That is how we found ourselves barreling at warp speed on a very long daytrip ( is four and a half hours each way still in the day-trip category? )  to see Niagara Falls. 
The Canadian side had WAY more cascade.  And kitsch!
Things weren’t looking too swell as we entered the town of Niagara; a mini-Las Vegas w towering hotels and casino towers right along the Falls.  Tacky carnival looking stalls and food emporiums were further up the hill with larger than life ice cream cones and foot long hot dogs promising to smartly separate fools from their money.  This wasn’t looking so bueno as we say in Arizona.  But as we approached Horseshoe Falls on shaky legs, too cramped from the long drive, everything kitsch faded in the mist.  The roar of the cascade grew deafening.  With Niagara Falls, nature trumps tackiness, gallon after cascading gallon, day after day.  Niagara Falls is one of those tourist activities that can’t possibly live up to its reputation but somehow just manages it.
And as we stood there mesmerized by the roar I began to get it. To feel the bone-rattling power of all that cascading water up close is to understand the awesome natural wonder that is Niagara Falls.
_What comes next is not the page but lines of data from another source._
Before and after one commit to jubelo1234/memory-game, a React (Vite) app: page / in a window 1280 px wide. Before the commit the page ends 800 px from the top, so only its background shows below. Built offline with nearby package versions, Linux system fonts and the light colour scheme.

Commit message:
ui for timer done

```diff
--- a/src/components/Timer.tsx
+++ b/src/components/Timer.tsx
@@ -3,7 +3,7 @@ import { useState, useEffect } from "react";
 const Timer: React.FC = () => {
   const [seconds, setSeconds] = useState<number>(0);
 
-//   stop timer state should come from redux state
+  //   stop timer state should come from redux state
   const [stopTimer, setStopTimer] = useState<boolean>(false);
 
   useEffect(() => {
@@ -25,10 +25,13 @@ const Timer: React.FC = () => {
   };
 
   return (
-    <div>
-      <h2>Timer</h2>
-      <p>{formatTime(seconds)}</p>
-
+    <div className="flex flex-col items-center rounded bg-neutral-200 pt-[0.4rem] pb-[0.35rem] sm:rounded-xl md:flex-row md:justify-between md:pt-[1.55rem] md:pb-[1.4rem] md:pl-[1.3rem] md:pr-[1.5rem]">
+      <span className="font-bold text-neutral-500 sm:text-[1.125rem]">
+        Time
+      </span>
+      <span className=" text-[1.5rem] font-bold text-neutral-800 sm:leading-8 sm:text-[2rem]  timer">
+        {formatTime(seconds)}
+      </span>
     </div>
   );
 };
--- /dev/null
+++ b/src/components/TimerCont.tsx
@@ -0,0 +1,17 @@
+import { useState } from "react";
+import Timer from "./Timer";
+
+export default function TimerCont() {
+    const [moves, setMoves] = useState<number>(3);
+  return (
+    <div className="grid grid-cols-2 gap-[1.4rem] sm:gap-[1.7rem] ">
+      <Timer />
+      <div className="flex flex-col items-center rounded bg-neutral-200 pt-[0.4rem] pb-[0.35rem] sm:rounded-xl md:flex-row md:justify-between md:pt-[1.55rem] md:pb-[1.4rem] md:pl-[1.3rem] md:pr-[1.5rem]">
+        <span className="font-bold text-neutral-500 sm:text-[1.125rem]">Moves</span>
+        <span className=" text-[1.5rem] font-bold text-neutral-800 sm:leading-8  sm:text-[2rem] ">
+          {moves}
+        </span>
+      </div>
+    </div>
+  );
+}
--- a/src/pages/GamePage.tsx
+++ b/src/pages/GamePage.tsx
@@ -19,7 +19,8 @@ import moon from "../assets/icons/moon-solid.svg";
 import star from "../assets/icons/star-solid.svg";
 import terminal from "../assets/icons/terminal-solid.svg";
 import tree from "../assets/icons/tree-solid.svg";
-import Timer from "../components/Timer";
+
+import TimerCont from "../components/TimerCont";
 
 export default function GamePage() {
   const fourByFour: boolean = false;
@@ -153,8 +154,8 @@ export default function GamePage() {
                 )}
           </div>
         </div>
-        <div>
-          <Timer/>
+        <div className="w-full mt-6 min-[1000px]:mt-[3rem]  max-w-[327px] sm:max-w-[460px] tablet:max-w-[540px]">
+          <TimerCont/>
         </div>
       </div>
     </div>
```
Thoroughly drenched, chilled and road cranky, Glen and I felt small and mortal, once again in Natures (with a big N) thrall.  This is perhaps the real point of visiting the Falls, to put nature and mankind in proper perspective.

Glen’s ponders our 9 hour drive for a 30 minutes Niagara Falls experience.